→ **WORK ORDER**
Pictures must be dropped from the copy of the entries below; all else is returned exactly.

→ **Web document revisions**
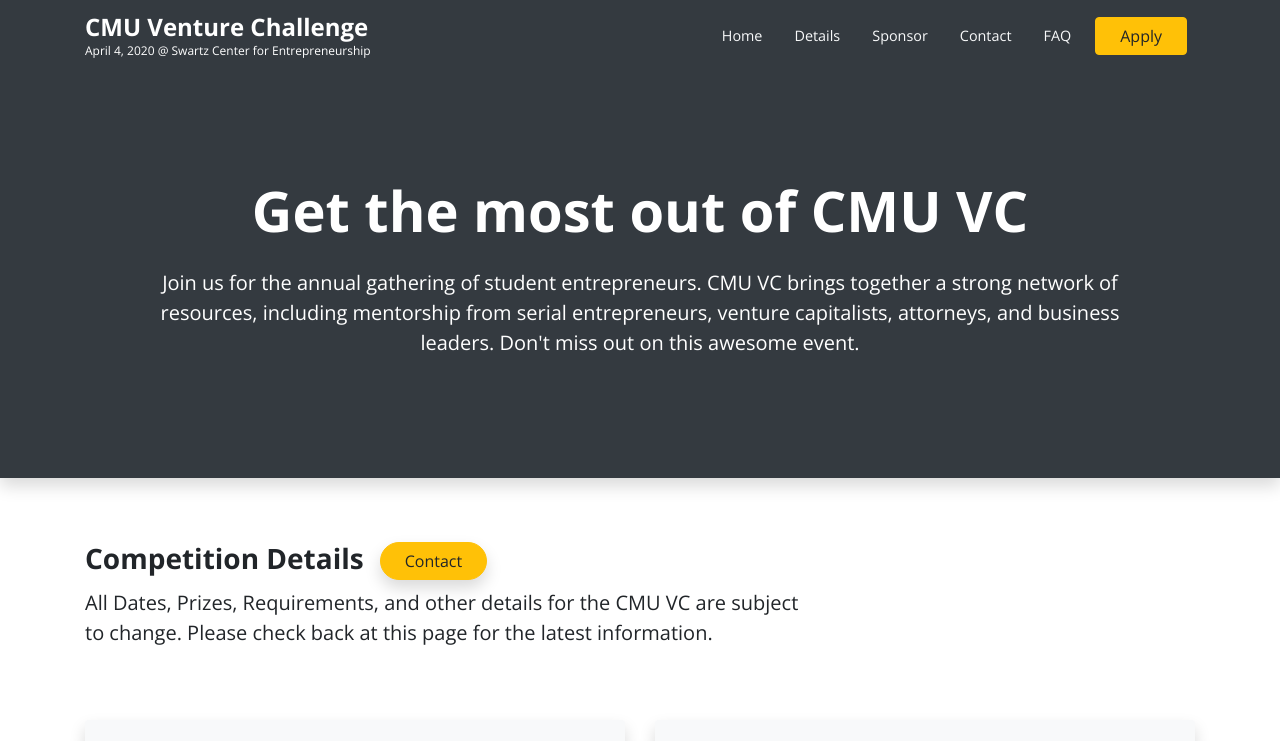
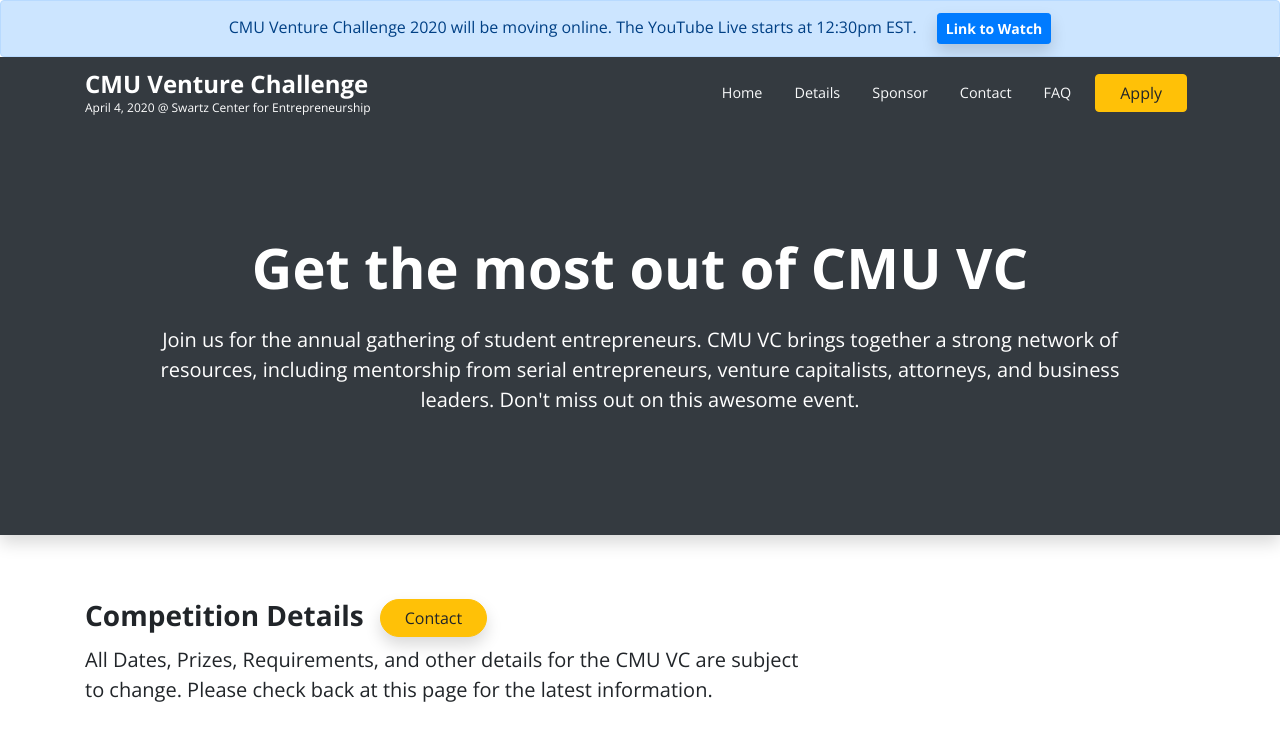
Before and after one commit to carnegieuea/cmuvc_2.0, a React (Create React App) app: page /details in a window 1280 px wide. Shown: the top 741 px of the page. Built offline with nearby package versions, Linux system fonts and the light colour scheme.

Commit message:
added alert message

```diff
--- /dev/null
+++ b/src/containers/alert/index.js
@@ -0,0 +1,23 @@
+import React from "react";
+import { Alert, Button } from "reactstrap";
+
+const AlertMsg = () => {
+  return (
+    <Alert color="primary" className="mb-0 my-auto text-center">
+      CMU Venture Challenge 2020 will be moving online. The YouTube Live starts
+      at 12:30pm EST.{" "}
+      <Button
+        color="primary"
+        size="sm"
+        href="https://youtu.be/T3liabwLBdM"
+        target="_blank"
+        rel="noopener noreferrer"
+        className="text-decoration-none text-white ml-3 font-weight-bold shadow"
+      >
+        Link to Watch
+      </Button>
+    </Alert>
+  );
+};
+
+export default AlertMsg;
--- a/src/containers/app/App.js
+++ b/src/containers/app/App.js
@@ -12,12 +12,14 @@
 import PrivacyPolcy from "../policies/PrivacyPolicy";
 import TermsOfService from "../policies/TermsOfService";
 import NotFoundPage from "../404";
+import AlertMsg from "../alert";
 
 function App() {
   return (
     <Router>
       <Fragment>
         <ScrollToTop />
+        <AlertMsg />
         <MainNavbar />
         <Switch>
           <Route exact path="/" component={Home} />
```
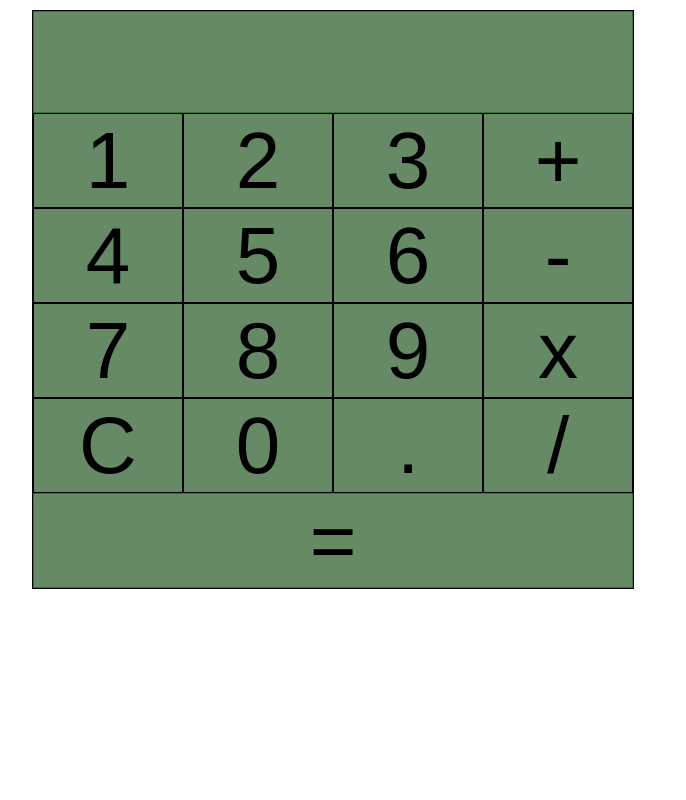
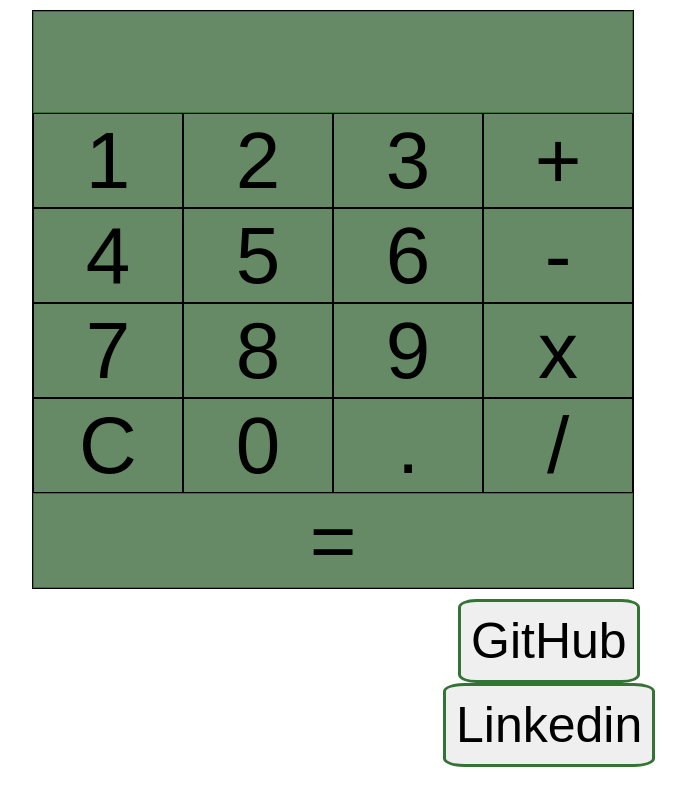
Before and after one commit to Matiasits/Calculadora, a plain HTML site: page index.html in a window 1280 px wide. Shown: the whole page, without its empty margins (307-993 px from the left). Drawn offline with Linux system fonts and the light colour scheme.

Commit message:
agregado botones de redes

```diff
--- a/css/style.css
+++ b/css/style.css
@@ -35,3 +35,29 @@
     font-size: 80px;
     border: 1px solid rgb(53, 114, 53);
 }
+
+.botonesRedes #GitHub{
+    position: relative;
+    margin-left: 765px;
+    font-size: 50px;
+    padding: 10px;
+    border: 3px solid rgb(53, 114, 53);
+    border-radius: 10%;
+    }
+
+.botonesRedes #GitHub:hover{
+    background: rgb(53, 114, 53);
+}
+
+.botonesRedes #Linkedin{
+    position: relative;
+    margin-left: 750px;
+    font-size: 50px;
+    padding: 10px;
+    border: 3px solid rgb(53, 114, 53);
+    border-radius: 10%;
+}
+
+.botonesRedes #Linkedin:hover{
+    background: rgb(53, 114, 53);
+}
--- a/index.html
+++ b/index.html
@@ -44,6 +44,10 @@
 
     </div>
 
+    <footer class="botonesRedes">
+        <button id="GitHub">GitHub</button>
+        <button id="Linkedin">Linkedin</button>
+    </footer>
 
     <script src="js/cl.js"></script>
 
--- a/js/cl.js
+++ b/js/cl.js
@@ -84,3 +84,12 @@ clear.addEventListener('click',function(){
 igual.addEventListener('click',function(){
     calculo();
 });
+
+
+git.addEventListener('click',function(){
+    window.open('https://github.com/Matiasits','_blank')
+});
+
+link.addEventListener('click',function(){
+    window.open('https://www.linkedin.com/in/matias-roldan-71b255237','_blank')
+});
```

→ **RESULT OF THE EXERCISE**
Before and after one commit to carnegieuea/cmuvc_2.0, a React (Create React App) app: page /details in a window 1280 px wide. Shown: the top 741 px of the page. Built offline with nearby package versions, Linux system fonts and the light colour scheme.

Commit message:
added alert message

```diff
--- /dev/null
+++ b/src/containers/alert/index.js
@@ -0,0 +1,23 @@
+import React from "react";
+import { Alert, Button } from "reactstrap";
+
+const AlertMsg = () => {
+  return (
+    <Alert color="primary" className="mb-0 my-auto text-center">
+      CMU Venture Challenge 2020 will be moving online. The YouTube Live starts
+      at 12:30pm EST.{" "}
+      <Button
+        color="primary"
+        size="sm"
+        href="https://youtu.be/T3liabwLBdM"
+        target="_blank"
+        rel="noopener noreferrer"
+        className="text-decoration-none text-white ml-3 font-weight-bold shadow"
+      >
+        Link to Watch
+      </Button>
+    </Alert>
+  );
+};
+
+export default AlertMsg;
--- a/src/containers/app/App.js
+++ b/src/containers/app/App.js
@@ -12,12 +12,14 @@
 import PrivacyPolcy from "../policies/PrivacyPolicy";
 import TermsOfService from "../policies/TermsOfService";
 import NotFoundPage from "../404";
+import AlertMsg from "../alert";
 
 function App() {
   return (
     <Router>
       <Fragment>
         <ScrollToTop />
+        <AlertMsg />
         <MainNavbar />
         <Switch>
           <Route exact path="/" component={Home} />
```
Before and after one commit to Matiasits/Calculadora, a plain HTML site: page index.html in a window 1280 px wide. Shown: the whole page, without its empty margins (307-993 px from the left). Drawn offline with Linux system fonts and the light colour scheme.

Commit message:
agregado botones de redes

```diff
--- a/css/style.css
+++ b/css/style.css
@@ -35,3 +35,29 @@
     font-size: 80px;
     border: 1px solid rgb(53, 114, 53);
 }
+
+.botonesRedes #GitHub{
+    position: relative;
+    margin-left: 765px;
+    font-size: 50px;
+    padding: 10px;
+    border: 3px solid rgb(53, 114, 53);
+    border-radius: 10%;
+    }
+
+.botonesRedes #GitHub:hover{
+    background: rgb(53, 114, 53);
+}
+
+.botonesRedes #Linkedin{
+    position: relative;
+    margin-left: 750px;
+    font-size: 50px;
+    padding: 10px;
+    border: 3px solid rgb(53, 114, 53);
+    border-radius: 10%;
+}
+
+.botonesRedes #Linkedin:hover{
+    background: rgb(53, 114, 53);
+}
--- a/index.html
+++ b/index.html
@@ -44,6 +44,10 @@
 
     </div>
 
+    <footer class="botonesRedes">
+        <button id="GitHub">GitHub</button>
+        <button id="Linkedin">Linkedin</button>
+    </footer>
 
     <script src="js/cl.js"></script>
 
--- a/js/cl.js
+++ b/js/cl.js
@@ -84,3 +84,12 @@ clear.addEventListener('click',function(){
 igual.addEventListener('click',function(){
     calculo();
 });
+
+
+git.addEventListener('click',function(){
+    window.open('https://github.com/Matiasits','_blank')
+});
+
+link.addEventListener('click',function(){
+    window.open('https://www.linkedin.com/in/matias-roldan-71b255237','_blank')
+});
```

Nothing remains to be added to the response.